### What is being asked
What lines in the following entries hold the word "servers"? Copy each one.

### Records shown

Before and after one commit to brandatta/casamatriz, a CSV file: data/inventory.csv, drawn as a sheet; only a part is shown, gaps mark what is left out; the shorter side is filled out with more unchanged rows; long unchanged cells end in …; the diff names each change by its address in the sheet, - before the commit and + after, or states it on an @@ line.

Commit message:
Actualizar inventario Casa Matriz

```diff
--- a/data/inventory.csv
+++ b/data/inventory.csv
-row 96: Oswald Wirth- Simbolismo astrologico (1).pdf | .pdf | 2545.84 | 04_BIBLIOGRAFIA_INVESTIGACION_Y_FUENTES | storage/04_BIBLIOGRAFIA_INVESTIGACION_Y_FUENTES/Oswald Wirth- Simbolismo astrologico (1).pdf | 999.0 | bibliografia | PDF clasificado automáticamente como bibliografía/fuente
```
* * *
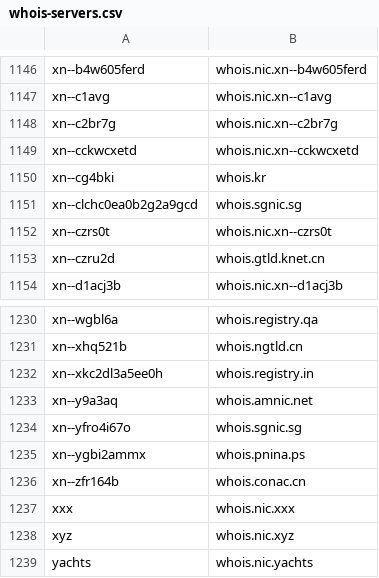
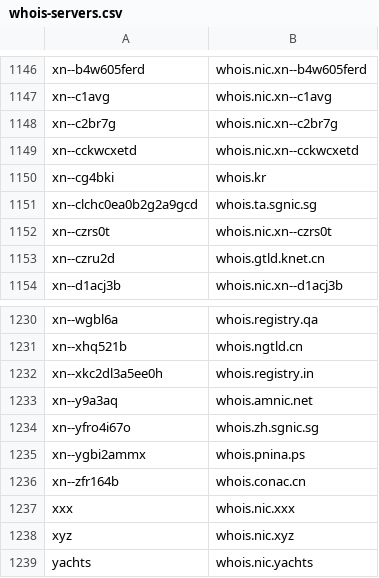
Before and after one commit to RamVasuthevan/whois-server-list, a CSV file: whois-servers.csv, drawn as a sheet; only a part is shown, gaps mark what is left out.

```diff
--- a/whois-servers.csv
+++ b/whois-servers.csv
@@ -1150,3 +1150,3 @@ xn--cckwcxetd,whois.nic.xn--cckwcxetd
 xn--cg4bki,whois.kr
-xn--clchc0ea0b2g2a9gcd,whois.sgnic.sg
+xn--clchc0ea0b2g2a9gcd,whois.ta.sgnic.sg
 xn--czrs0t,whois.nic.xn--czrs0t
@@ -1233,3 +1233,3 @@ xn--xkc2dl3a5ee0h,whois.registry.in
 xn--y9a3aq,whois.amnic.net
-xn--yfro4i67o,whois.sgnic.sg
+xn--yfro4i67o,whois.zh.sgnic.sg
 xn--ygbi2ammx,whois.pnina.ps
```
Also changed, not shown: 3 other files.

### Answer to the problem
Before and after one commit to RamVasuthevan/whois-server-list, a CSV file: whois-servers.csv, drawn as a sheet; only a part is shown, gaps mark what is left out.
--- a/whois-servers.csv
+++ b/whois-servers.csv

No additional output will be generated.